(Version comparison data)
• • • • •

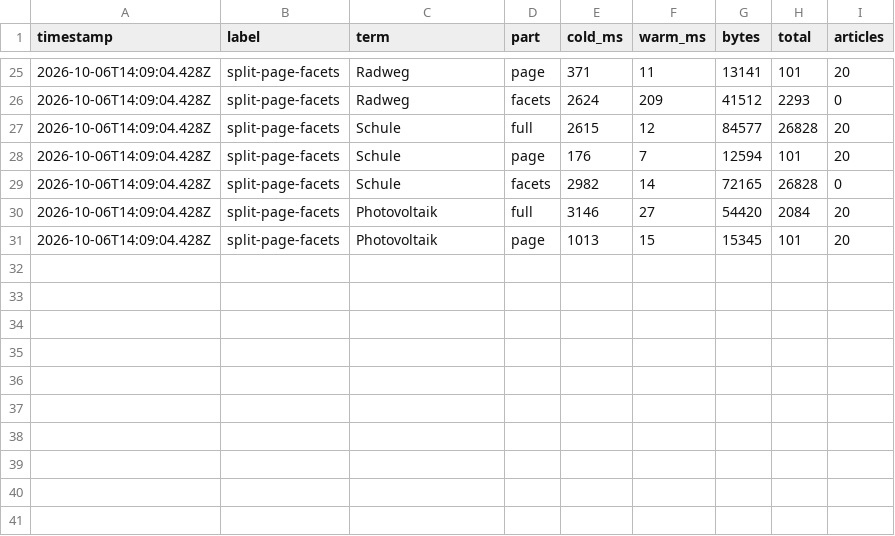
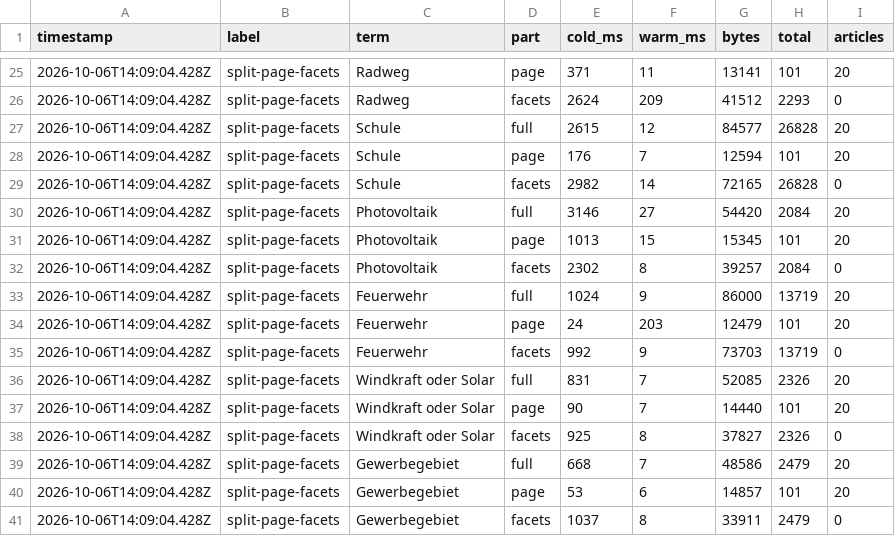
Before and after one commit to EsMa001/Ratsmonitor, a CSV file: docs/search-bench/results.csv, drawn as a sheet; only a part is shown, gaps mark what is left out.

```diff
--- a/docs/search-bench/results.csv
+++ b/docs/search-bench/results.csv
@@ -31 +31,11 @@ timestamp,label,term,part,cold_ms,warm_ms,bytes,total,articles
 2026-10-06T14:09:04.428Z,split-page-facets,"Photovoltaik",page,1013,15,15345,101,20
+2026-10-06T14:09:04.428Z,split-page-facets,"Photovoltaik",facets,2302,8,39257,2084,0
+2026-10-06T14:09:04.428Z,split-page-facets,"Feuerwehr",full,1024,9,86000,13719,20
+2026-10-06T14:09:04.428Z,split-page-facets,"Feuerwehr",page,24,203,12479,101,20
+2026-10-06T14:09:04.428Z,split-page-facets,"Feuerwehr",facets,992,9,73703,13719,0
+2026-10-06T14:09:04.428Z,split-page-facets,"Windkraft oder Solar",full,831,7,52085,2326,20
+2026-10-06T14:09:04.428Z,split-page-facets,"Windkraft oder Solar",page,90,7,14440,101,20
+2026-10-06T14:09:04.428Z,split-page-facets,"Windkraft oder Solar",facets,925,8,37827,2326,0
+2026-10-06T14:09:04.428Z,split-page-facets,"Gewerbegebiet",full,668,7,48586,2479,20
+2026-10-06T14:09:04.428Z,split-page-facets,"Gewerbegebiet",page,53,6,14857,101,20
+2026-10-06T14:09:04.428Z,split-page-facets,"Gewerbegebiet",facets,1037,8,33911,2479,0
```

• • • • •

### [YOUR GOAL]
Which lines above hold the string "bench"? Copy each of them.

### [ANSWER BOX]
Before and after one commit to EsMa001/Ratsmonitor, a CSV file: docs/search-bench/results.csv, drawn as a sheet; only a part is shown, gaps mark what is left out.
--- a/docs/search-bench/results.csv
+++ b/docs/search-bench/results.csv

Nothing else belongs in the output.